For my students, many of them have told me this is the first time they have spent time and talked to a foreigner, so the language and cultural aspects I am showing them, even through simple conversation, is something new and exciting for them. I love how kind and excited my students are, and perhaps the least enjoyable thing is the long commute time to the school.

I enjoyed using technology and current events to teach my students using different types of interactive tools. I taught all levels of English to them — beginner, intermediate and advanced — in three different classes. I enjoyed learning about a new culture and gaining their perspectives on life. Teaching can be exhausting, but they always brought a positive attitude and an open mind to our activities.

Ashe: My students enrolled in English classes to improve their salaries in Brazil and to learn about a different culture. Only 5 percent of Brazilians know English, yet many of their employers reward them for being able to speak it and add it to their CVs. They understand that they will have more opportunities in life if they learn English since it is an important global language.

Ashe: This intern abroad program allowed me to learn more about the Portuguese language and Brazilian Portuguese variety. I also developed a cultural understanding and learned about the education system in Brazil. I was able to teach English classes in a new country and gain valuable experience with different types of students. Lastly, I was able to assist in curriculum development and testing while also doing my own study on technology use in the classroom and its effects on intercultural competence in a language immersion setting for second language acquisition.

Husk: The best part about São Paulo is the people. Everyone is so warm and welcoming, and they genuinely want to learn about our culture and they want us to experience theirs. I would say the only challenge for me personally was a language barrier, but if you know the basics you can make your way around OK. People are very understanding, and many people love to practice what English they know with you!

Ashe: The highlight is getting to explore a world-class city. Additionally, getting to travel to South America for the first time to interact with amazing, ambitious students has been a pleasure.
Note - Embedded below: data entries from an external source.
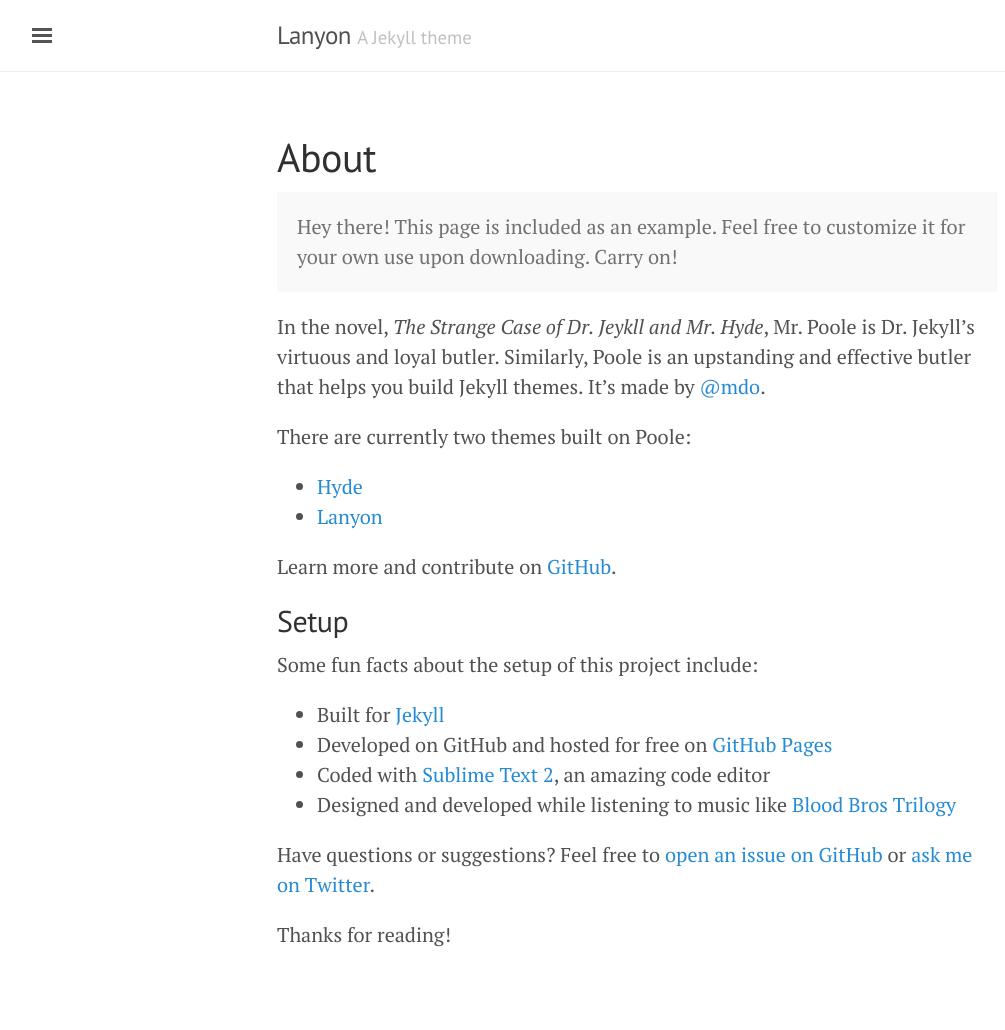
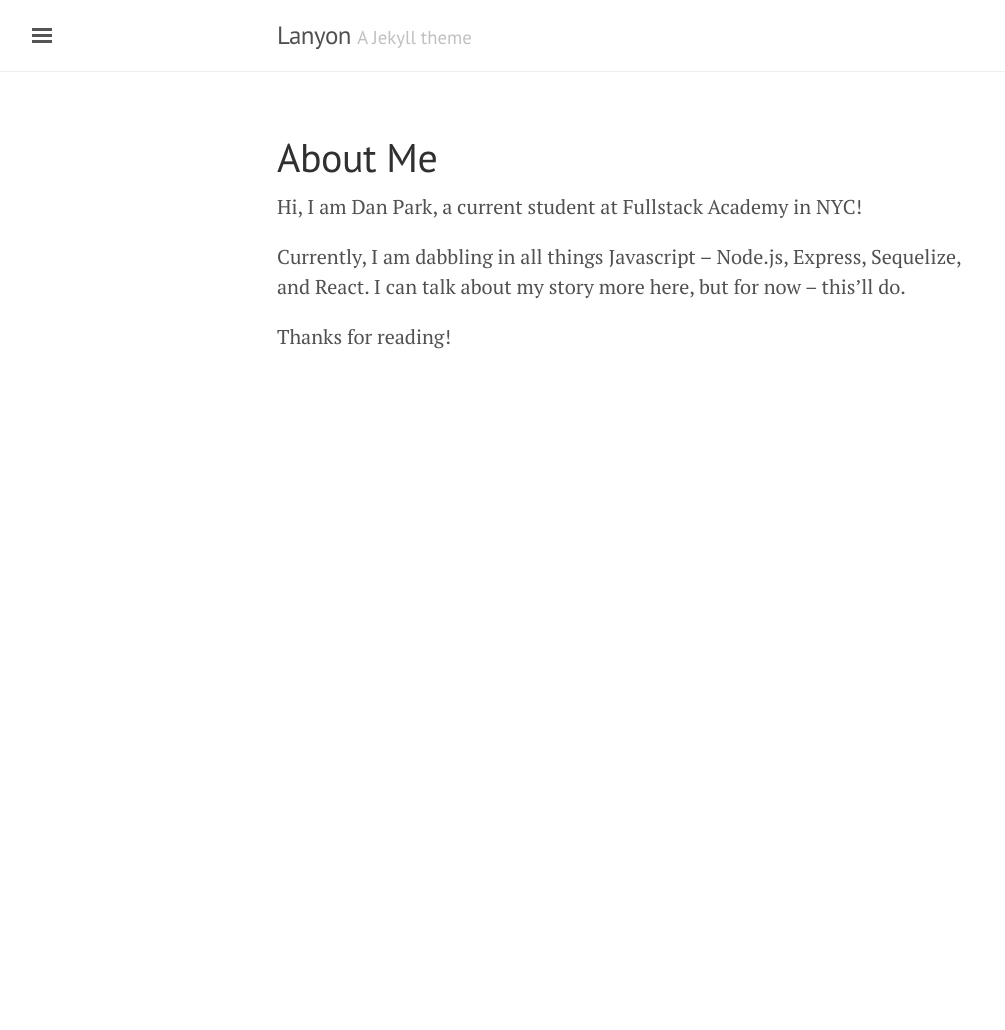
Before and after one commit to danpark487/danpark487.github.io, a Jekyll site: the page built from about.md, in a window 1280 px wide. Shown: the whole page, without its empty margins (3-1008 px from the left). Built offline with Jekyll 4.4.1, drawn with Linux system fonts in a browser that asks for light colours; after the commit the page ends 900 px from its top, so only the background shows below that.

Commit message:
about me

```diff
--- a/about.md
+++ b/about.md
@@ -1,30 +1,11 @@
 ---
 layout: page
-title: About
+title: About Me
 ---
 
-<p class="message">
-  Hey there! This page is included as an example. Feel free to customize it for your own use upon downloading. Carry on!
-</p>
+Hi, I am Dan Park, a current student at Fullstack Academy in NYC!
 
-In the novel, *The Strange Case of Dr. Jeykll and Mr. Hyde*, Mr. Poole is Dr. Jekyll's virtuous and loyal butler. Similarly, Poole is an upstanding and effective butler that helps you build Jekyll themes. It's made by [@mdo](https://twitter.com/mdo).
-
-There are currently two themes built on Poole:
-
-* [Hyde](http://hyde.getpoole.com)
-* [Lanyon](http://lanyon.getpoole.com)
-
-Learn more and contribute on [GitHub](https://github.com/poole).
-
-## Setup
-
-Some fun facts about the setup of this project include:
-
-* Built for [Jekyll](http://jekyllrb.com)
-* Developed on GitHub and hosted for free on [GitHub Pages](https://pages.github.com)
-* Coded with [Sublime Text 2](http://sublimetext.com), an amazing code editor
-* Designed and developed while listening to music like [Blood Bros Trilogy](https://soundcloud.com/maddecent/sets/blood-bros-series)
-
-Have questions or suggestions? Feel free to [open an issue on GitHub](https://github.com/poole/issues/new) or [ask me on Twitter](https://twitter.com/mdo).
+Currently, I am dabbling in all things Javascript -- Node.js, Express, Sequelize, and React.
+I can talk about my story more here, but for now -- this'll do.
 
 Thanks for reading!
```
Of course, when you learn a new language (Portuguese), there are always difficulties and cultural nuances to learn about and adapt to. Also, it can be difficult at times to speak a lot in the target language (English) while in the classroom to fully immerse the students (where sometimes they may have different levels of English) and get them participating at a high level to achieve the goals of the class.

Husk: I would encourage anyone to travel abroad if they can. I urge them to try to immerse themselves as much as they could in the culture; food, nightlife, TV shows, local events, sporting events, anything experience that would be different than what they are used to. I would urge them to stay open-minded and flexible but to have fun and not allow the occasional homesickness to get in their way.

Arizona State University students Guillermo Ortiz and Tiffany Gibbs used the assortment for the latter while participating in a study-abroad trip to northern Finland this summer, turning the objects into a makeshift Tullgren funnel A Tullgren funnel is an apparatus used to extract living organisms, particularly arthropods, from samples of soil. to extract microarthropods from samples of Arctic soil in order to better understand how their soil habitat changes with elevation. Later, they used the soil from which the organisms were extracted to create clay representations of them, rescuing the microscopic creatures from myopic obscurity so that one might observe them with the naked eye.

The pair’s decidedly meta experiment was part of a new course offered through the New College of Interdisciplinary Arts and Sciences and supported by a grant from the National Science Foundation. BioArt: Sonoran and Arctic Environments, co-taught by Professors Becky Ball, a soil biogeochemist, and Richard Lerman, a sound artist, seeks to increase scientific literacy by providing an opportunity for undergraduates to engage in independent research and communicate it to a wide audience.